Warning: This video contains disturbing content.

Mercy for Animals said that the majority of the footage was obtained by an MFA investigator working undercover at the Lewisburg facility — which is affiliated with Tyson Food via a "contract farm" arrangement — between March 26 and May 10. The remaining video was obtained at other similar contract operations, including one in Dukedom, Tenn., from which Tyson has since cut ties after the farm was found to be illegally clubbing and stabbing chickens.

Contract farms, like those depicted in the video, are those that are provided with chickens, feed, technical advice, and pharmaceuticals by Tyson. Meanwhile, the farmer covers the cost of housing expenses and labor to care for the birds.

The company said that it has already fixed the problem.

Tyson responded to allegations against the Lewisburg farm by saying that the company is looking into claims of poorly treated birds:

It’s disturbing to us to see any sick or injured birds, which is why we have a track record of quickly addressing animal welfare concerns.

Our veterinarians and animal health experts are looking into these claims, which re-use old videos about matters we’ve already investigated and taken action on. If our investigation into this farm uncovers anything wrong, we will immediately address it.

Meanwhile, animal rights activists said that this is just business as usual.

Not only does Mercy for Animals suggest that animal abuses are still happening at Tyson Foods' contract farms — they also said that much of the treatment alleged in the film is perfectly legal.

"Unfortunately, the abuses and neglect we document in this new investigation in Lewisburg, Tenn. — including workers breaking the necks of animals and violently slamming animals into transport crates — are considered normal industry practices," Matt Rice, MFA's director of investigations, told The Huffington Post.
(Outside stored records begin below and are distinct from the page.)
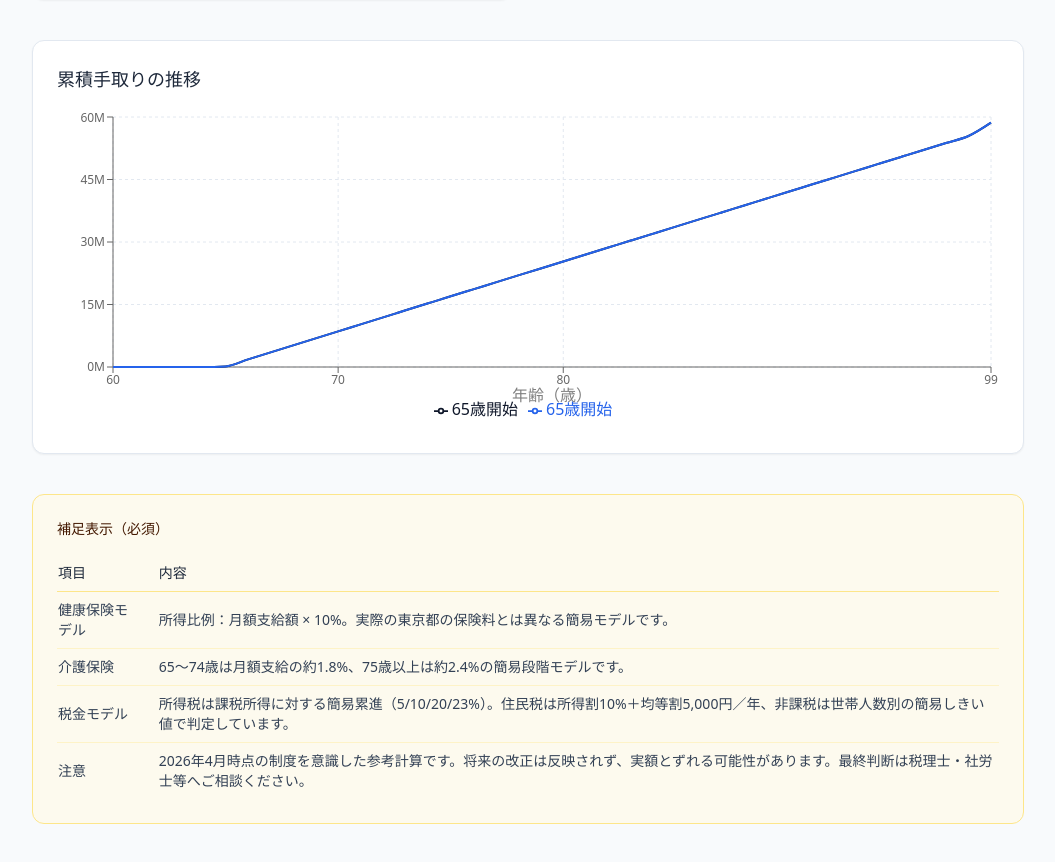
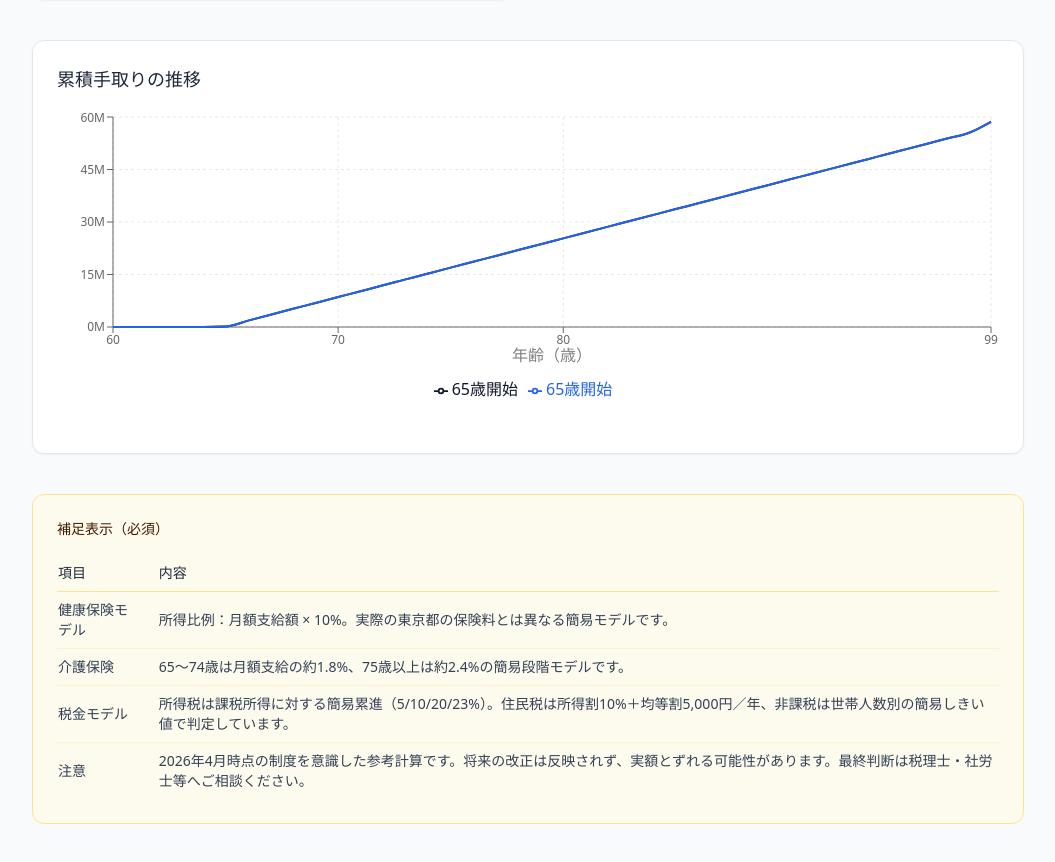
Before and after one commit to yoko345/pension_simulator, a Next.js app: page / in a window 1280 px wide. Shown: the part 973-1835 px from the top of the page, without its empty margins (112-1167 px from the left). Built offline with nearby package versions, Linux system fonts and the light colour scheme.

Commit message:
ラベルと凡例の間にマージンを設ける。

```diff
--- a/src/components/pension/PensionChartInner.tsx
+++ b/src/components/pension/PensionChartInner.tsx
@@ -23,7 +23,7 @@
         >
             <LineChart
                 data={chartData}
-                margin={{ top: 8, right: 8, left: 8, bottom: 8 }}
+                margin={{ top: 8, right: 8, left: 8, bottom: 28 }}
             >
                 <CartesianGrid
                     strokeDasharray="3 3"
@@ -45,7 +45,7 @@
                     formatter={(value: number) => formatYen(value)}
                     labelFormatter={(age) => `${age}歳時点（年次サンプル）`}
                 />
-                <Legend />
+                <Legend wrapperStyle={{ paddingTop: 20 }} />
                 <Line
                     type="monotone"
                     dataKey="cumulative65"
```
Rice added: "This isn’t a matter of Tyson failing to meet industry standards, it’s a matter of industry standards allowing for blatant animal abuse."

Related: You Won't Believe What This Factory Farm Does With Pig Waste